Despite this being the age of Obama, Oprah, Tyler Perry and Beyoncé, our society, sadly, is years from being “post-racial.” We have to address the centuries-old legacy of racism and police brutality. One such conversation happened late last month at Bridgeway Community Church in Columbia. A friend invited me, a black mother to two children, to come along. I thought it was critical that I attend this discussion.

Howard County may seem like an unlikely location to host a discussion on racial profiling. The median household income is more than $100,000. African Americans account for less than 20 percent of the population. But events such as the arrest of black, Emmy Award-winning producer Charles Belk in Beverly Hills have demonstrated what my friends and family have always known: Educated, affluent or middle-class black people are not immune from police harassment.
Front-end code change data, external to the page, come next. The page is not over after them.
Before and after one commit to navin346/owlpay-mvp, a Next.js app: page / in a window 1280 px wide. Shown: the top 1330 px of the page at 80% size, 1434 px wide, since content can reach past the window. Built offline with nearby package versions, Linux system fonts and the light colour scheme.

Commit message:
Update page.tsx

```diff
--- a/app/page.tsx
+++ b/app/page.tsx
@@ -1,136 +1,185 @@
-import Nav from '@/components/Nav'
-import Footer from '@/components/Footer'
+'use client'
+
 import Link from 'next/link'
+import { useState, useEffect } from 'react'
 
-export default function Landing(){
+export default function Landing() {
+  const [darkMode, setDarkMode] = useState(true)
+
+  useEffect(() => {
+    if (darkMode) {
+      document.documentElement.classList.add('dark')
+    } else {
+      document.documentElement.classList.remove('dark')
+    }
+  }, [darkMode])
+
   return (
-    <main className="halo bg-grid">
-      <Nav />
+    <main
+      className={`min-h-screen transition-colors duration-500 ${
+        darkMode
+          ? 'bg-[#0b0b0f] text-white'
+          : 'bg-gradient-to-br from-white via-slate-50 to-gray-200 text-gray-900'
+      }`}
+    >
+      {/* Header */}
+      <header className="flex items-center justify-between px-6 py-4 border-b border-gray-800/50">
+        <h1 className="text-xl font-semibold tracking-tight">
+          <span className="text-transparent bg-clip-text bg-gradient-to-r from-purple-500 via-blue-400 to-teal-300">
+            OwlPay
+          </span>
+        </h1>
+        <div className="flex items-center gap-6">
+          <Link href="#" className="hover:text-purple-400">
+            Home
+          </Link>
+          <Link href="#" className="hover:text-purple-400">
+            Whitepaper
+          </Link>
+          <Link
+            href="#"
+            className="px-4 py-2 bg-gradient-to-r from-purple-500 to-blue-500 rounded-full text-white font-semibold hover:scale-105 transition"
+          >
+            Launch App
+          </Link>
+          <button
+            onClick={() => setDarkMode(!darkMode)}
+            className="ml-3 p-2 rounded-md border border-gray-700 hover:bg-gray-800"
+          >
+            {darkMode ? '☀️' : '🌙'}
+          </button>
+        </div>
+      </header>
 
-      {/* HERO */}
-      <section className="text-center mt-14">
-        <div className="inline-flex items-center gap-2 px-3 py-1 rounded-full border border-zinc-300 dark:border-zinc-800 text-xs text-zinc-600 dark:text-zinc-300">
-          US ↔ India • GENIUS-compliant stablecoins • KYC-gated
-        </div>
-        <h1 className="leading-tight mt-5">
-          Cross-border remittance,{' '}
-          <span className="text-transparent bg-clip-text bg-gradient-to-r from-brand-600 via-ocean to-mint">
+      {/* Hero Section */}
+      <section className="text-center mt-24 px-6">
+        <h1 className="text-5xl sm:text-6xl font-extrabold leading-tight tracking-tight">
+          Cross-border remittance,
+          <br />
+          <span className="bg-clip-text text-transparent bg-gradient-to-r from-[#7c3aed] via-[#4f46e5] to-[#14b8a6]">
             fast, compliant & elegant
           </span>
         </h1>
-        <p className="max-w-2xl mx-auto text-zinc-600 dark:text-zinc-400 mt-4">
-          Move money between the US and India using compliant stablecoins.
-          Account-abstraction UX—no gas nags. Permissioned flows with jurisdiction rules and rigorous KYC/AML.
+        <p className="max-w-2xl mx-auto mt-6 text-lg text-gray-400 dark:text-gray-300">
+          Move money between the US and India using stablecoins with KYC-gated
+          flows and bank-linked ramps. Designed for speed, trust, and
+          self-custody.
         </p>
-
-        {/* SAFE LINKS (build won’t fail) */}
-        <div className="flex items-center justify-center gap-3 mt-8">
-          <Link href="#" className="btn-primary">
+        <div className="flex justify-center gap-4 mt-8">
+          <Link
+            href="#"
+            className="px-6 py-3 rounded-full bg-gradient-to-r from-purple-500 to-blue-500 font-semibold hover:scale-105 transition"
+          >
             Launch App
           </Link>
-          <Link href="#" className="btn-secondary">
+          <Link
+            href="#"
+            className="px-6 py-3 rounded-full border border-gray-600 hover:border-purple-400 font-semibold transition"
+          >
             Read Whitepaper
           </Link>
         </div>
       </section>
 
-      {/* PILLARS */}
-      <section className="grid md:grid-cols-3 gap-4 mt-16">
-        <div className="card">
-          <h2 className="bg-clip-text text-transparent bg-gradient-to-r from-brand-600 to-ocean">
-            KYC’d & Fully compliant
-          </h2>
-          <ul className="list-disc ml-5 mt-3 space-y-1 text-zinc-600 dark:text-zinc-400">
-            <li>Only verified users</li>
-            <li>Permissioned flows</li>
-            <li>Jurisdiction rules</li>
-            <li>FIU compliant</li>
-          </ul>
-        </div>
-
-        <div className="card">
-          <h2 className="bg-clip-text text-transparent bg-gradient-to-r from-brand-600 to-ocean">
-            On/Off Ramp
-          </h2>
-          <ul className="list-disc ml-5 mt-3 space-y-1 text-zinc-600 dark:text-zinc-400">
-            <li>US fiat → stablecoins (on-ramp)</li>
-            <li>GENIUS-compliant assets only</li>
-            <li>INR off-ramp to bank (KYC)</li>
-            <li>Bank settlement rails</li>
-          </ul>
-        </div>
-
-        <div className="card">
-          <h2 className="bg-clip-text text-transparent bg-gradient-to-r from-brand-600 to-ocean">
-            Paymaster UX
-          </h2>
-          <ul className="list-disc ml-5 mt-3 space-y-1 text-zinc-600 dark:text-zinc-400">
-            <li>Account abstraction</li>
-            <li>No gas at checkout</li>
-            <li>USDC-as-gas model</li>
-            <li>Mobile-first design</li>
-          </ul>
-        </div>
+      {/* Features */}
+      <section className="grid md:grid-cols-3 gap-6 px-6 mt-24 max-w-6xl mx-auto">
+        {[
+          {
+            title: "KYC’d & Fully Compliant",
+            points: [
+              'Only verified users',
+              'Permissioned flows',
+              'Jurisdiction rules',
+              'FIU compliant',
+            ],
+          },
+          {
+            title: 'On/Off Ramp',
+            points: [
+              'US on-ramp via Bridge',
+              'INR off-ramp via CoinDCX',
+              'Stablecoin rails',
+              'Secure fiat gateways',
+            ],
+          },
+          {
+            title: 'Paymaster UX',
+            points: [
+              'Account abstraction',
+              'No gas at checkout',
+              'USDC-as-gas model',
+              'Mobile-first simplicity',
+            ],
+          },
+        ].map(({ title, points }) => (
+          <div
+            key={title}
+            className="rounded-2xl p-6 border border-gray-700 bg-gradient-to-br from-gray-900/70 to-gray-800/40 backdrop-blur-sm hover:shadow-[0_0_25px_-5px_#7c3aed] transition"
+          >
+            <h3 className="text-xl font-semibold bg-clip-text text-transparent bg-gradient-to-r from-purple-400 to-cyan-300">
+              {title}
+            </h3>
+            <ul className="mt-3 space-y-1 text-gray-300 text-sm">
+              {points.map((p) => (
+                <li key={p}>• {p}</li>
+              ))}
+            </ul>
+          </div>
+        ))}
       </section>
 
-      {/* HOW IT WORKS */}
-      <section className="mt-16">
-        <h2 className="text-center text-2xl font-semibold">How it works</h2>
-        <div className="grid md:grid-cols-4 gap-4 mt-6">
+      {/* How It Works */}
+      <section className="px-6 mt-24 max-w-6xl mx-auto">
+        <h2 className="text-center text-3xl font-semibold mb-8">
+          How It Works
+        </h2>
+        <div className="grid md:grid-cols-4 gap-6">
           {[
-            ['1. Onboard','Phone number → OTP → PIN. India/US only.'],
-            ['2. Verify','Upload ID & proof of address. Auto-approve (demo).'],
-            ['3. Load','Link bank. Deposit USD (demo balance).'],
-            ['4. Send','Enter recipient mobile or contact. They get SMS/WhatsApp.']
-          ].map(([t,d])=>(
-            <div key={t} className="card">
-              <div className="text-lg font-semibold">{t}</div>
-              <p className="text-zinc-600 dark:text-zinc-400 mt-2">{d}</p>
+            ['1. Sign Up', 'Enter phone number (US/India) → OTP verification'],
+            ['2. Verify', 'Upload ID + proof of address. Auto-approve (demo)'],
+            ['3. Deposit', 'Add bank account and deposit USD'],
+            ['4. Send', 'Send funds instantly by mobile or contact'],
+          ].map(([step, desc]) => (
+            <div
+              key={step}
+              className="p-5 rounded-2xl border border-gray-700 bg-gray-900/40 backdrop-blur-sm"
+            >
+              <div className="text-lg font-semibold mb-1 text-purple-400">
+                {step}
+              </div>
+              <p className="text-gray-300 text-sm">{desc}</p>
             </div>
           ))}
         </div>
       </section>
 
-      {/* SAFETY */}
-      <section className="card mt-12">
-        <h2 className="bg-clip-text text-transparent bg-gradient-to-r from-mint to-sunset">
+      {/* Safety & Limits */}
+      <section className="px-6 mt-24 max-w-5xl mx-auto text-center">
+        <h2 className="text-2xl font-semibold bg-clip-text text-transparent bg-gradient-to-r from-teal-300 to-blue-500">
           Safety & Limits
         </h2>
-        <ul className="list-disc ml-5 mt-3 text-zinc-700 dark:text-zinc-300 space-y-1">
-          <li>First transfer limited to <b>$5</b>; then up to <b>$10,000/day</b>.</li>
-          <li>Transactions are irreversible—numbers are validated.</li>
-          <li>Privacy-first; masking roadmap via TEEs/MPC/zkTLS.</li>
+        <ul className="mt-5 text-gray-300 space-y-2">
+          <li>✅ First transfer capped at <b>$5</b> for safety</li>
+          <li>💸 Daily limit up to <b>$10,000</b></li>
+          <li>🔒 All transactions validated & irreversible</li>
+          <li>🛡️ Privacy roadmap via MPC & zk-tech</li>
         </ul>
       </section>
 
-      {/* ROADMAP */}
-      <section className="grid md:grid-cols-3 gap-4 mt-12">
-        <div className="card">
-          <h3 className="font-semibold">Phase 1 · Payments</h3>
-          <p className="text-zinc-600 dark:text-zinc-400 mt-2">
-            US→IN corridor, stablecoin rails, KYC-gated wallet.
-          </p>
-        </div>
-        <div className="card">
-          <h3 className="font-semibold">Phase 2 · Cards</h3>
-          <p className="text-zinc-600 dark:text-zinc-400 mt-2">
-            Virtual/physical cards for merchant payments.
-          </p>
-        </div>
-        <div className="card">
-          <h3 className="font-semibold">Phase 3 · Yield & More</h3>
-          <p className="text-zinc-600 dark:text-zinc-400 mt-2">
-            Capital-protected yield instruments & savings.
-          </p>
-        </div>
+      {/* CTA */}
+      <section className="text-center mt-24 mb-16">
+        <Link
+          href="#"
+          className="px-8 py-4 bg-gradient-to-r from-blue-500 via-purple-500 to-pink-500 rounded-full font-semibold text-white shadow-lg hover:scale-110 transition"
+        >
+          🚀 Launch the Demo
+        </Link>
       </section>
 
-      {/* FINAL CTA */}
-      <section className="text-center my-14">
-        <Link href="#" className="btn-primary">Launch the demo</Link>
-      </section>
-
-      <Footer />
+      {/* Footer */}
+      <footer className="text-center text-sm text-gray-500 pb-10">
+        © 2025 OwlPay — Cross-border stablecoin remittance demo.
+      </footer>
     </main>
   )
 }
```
The panelists included five county leaders. All were male, and three were African American. Two of the panelists were law enforcement officials, including Howard County Police Chief Gary L. Gardner. This was an interesting and much-needed discussion, despite a glaring omission: There were no African American women on the panel. Black women are targeted with racism, brutality and violence, as well as sexism, and our stories are often missing from the national conversation on racial profiling and police brutality. Brutal beatings of two black women — an Arizona State University professor and a California grandmother — by police went viral on the Internet this summer. Black women also are subjected to sexual violence by police officers; Oklahoma City police officer Daniel K. Holtzclaw is accused of raping at least eight black women.

Gardner addressed racial profiling by his officers. Those officers will be dealt with “accordingly,” the chief promised. But the part of his response that resonated with me the most is that police officers “are human, too.” They may come to the force with prejudices, and they may still harbor biases after many hours of training and duty. He said he can expect only that his officers will behave in a professional manner with the utmost respect for human life at every service call.

When we gathered in the church, Theodore Wafer, a white Detroit-area man accused of killing Renisha McBride, was on trial. McBride was a 19-year-old black woman who was gunned down on Wafer’s porch; she had knocked on his front door after crashing her car in the area . Last week, Wafer was sentenced to 17 years in prison. Wafer said that he felt “threatened” by McBride’s presence on his porch.

Occasionally, I find myself forcing a smile while walking or standing near strangers. Why? To help them feel comfortable around me. Sadly, black people have been conditioned since slavery to behave like this. We’re forced to constantly prove to strangers that we mean them no harm or threat — so we won’t end up like Renisha McBride, Michael Brown or Trayvon Martin.

Paul Haggis’s 2004 movie “Crash” featured an intersection of plots that all focused on race. That narrative is comparable to the ongoing series of discussions that are happening in communities, the media and social media now. If we’re ever going to get past the racial tensions in the United States, we’re going to need more “Crash” moments.

Candace Y.A. Montague, Ellicott City